◆ The problem
Tally how many lines in the data hold the word "bing", and give the result with no other text.

◆ Supplied records
+ + + + + + +

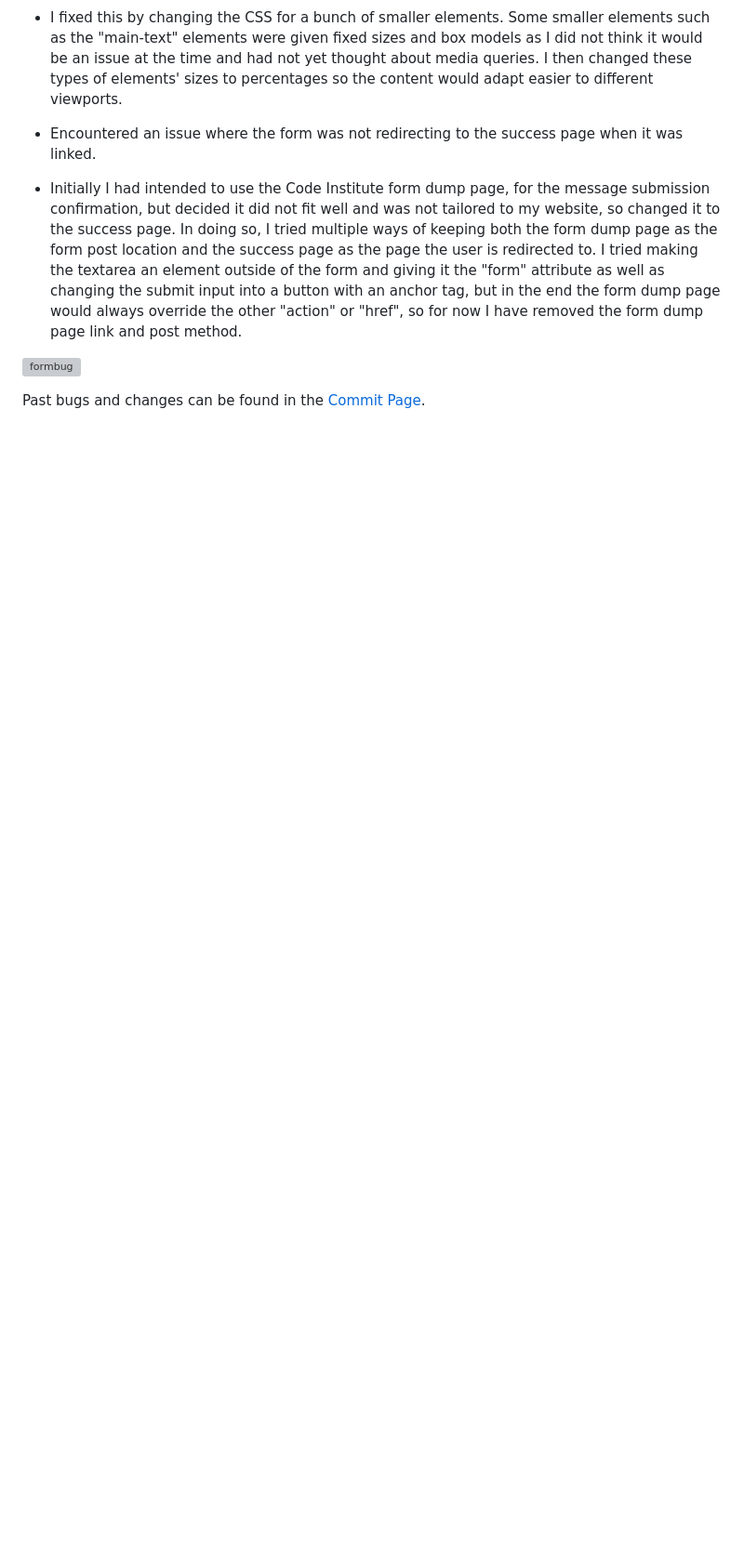
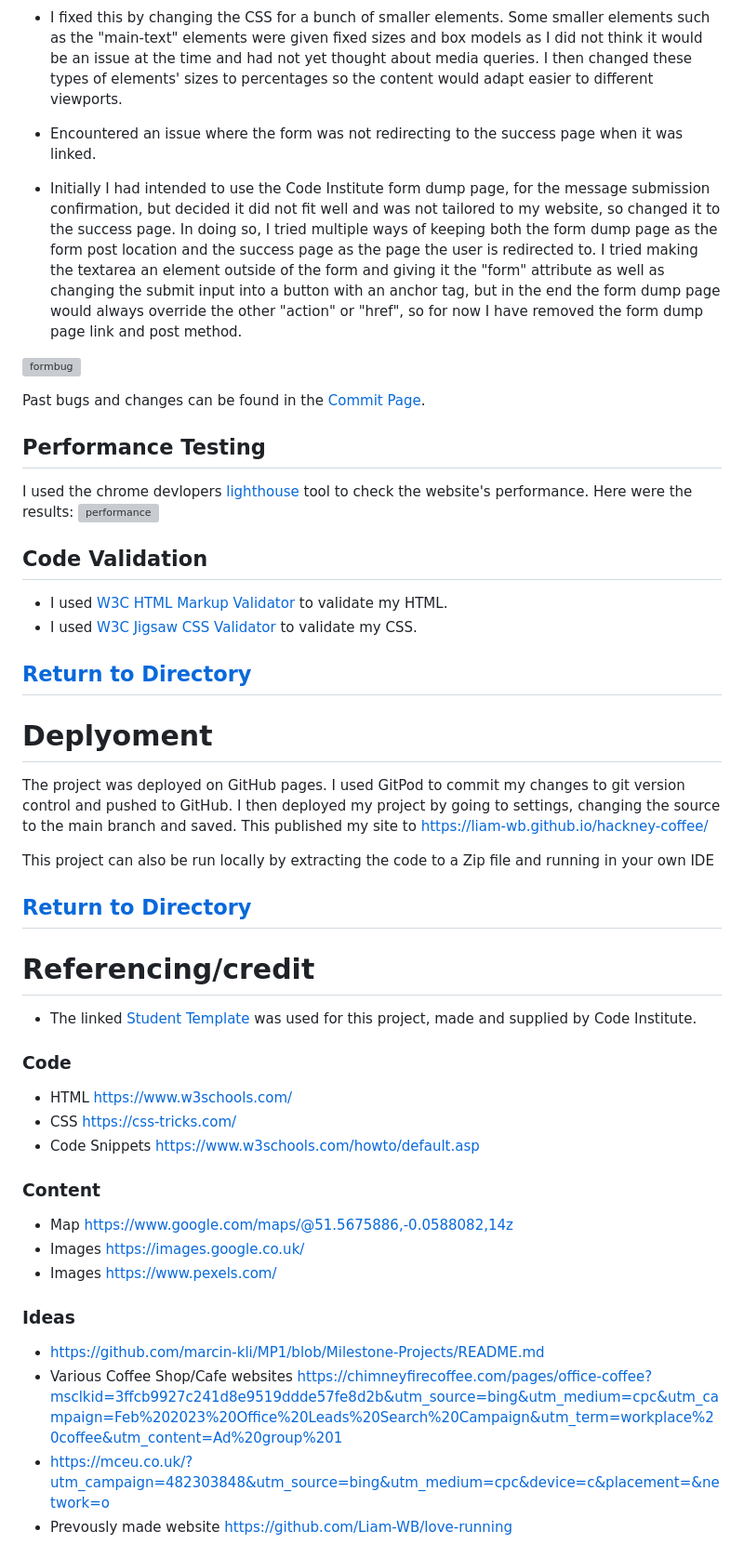
Before and after one commit to Liam-WB/Hackney-Coffee-Website-Liam-Blake-Portfolio-Project-1-, a Markdown page: README.md, the part around one of its changes. Shown at 93% size. Rendered like a GitHub page; blank space fills up the shorter version; grey boxes are pictures that could not be loaded.

Commit message:
-Add testing section content, deployment, credit, screenshot section

```diff
--- a/README.md
+++ b/README.md
@@ -218,3 +219,37 @@ The website contains the listed below features:
 ![formbug](https://user-images.githubusercontent.com/126467141/235239003-9ee1b571-5701-4574-b700-cb0f2a15bd15.png)
 
 Past bugs and changes can be found in the [Commit Page](https://github.com/Liam-WB/hackney-coffee/commit/main).
+
+## Performance Testing
+I used the chrome devlopers [lighthouse](https://developer.chrome.com/docs/lighthouse/overview/) tool to check the website's performance. Here were the results:
+![performance](https://user-images.githubusercontent.com/126467141/235242519-a1017e75-2522-424e-abd9-b77f95ea2bba.png)
+
+## Code Validation
+- I used [W3C HTML Markup Validator](https://validator.w3.org/) to validate my HTML.
+- I used [W3C Jigsaw CSS Validator](https://jigsaw.w3.org/css-validator/) to validate my CSS.
+
+[Return to Directory](https://github.com/Liam-WB/hackney-coffee/blob/main/README.md#directory)
+---
+# Deplyoment
+The project was deployed on GitHub pages. I used GitPod to commit my changes to git version control and pushed to GitHub. I then deployed my project by going to settings, changing the source to the main branch and saved. This published my site to https://liam-wb.github.io/hackney-coffee/
+
+This project can also be run locally by extracting the code to a Zip file and running in your own IDE
+
+[Return to Directory](https://github.com/Liam-WB/hackney-coffee/blob/main/README.md#directory)
+---
+# Referencing/credit
+- The linked [Student Template](https://github.com/Code-Institute-Org/gitpod-full-template) was used for this project, made and supplied by Code Institute.
+### Code
+- HTML https://www.w3schools.com/
+- CSS https://css-tricks.com/
+- Code Snippets https://www.w3schools.com/howto/default.asp
+### Content
+- Map https://www.google.com/maps/@51.5675886,-0.0588082,14z
+- Images https://images.google.co.uk/
+- Images https://www.pexels.com/
+### Ideas
+- https://github.com/marcin-kli/MP1/blob/Milestone-Projects/README.md
+- Various Coffee Shop/Cafe websites https://chimneyfirecoffee.com/pages/office-coffee?msclkid=3ffcb9927c241d8e9519ddde57fe8d2b&utm_source=bing&utm_medium=cpc&utm_campaign=Feb%202023%20Office%20Leads%20Search%20Campaign&utm_term=workplace%20coffee&utm_content=Ad%20group%201
+- https://mceu.co.uk/?utm_campaign=482303848&utm_source=bing&utm_medium=cpc&device=c&placement=&network=o
+- Prevously made website https://github.com/Liam-WB/love-running
+
```
Also changed, not shown: other parts of README.md (+28 -13 lines).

+ + + + + + +

◆ Written solution
2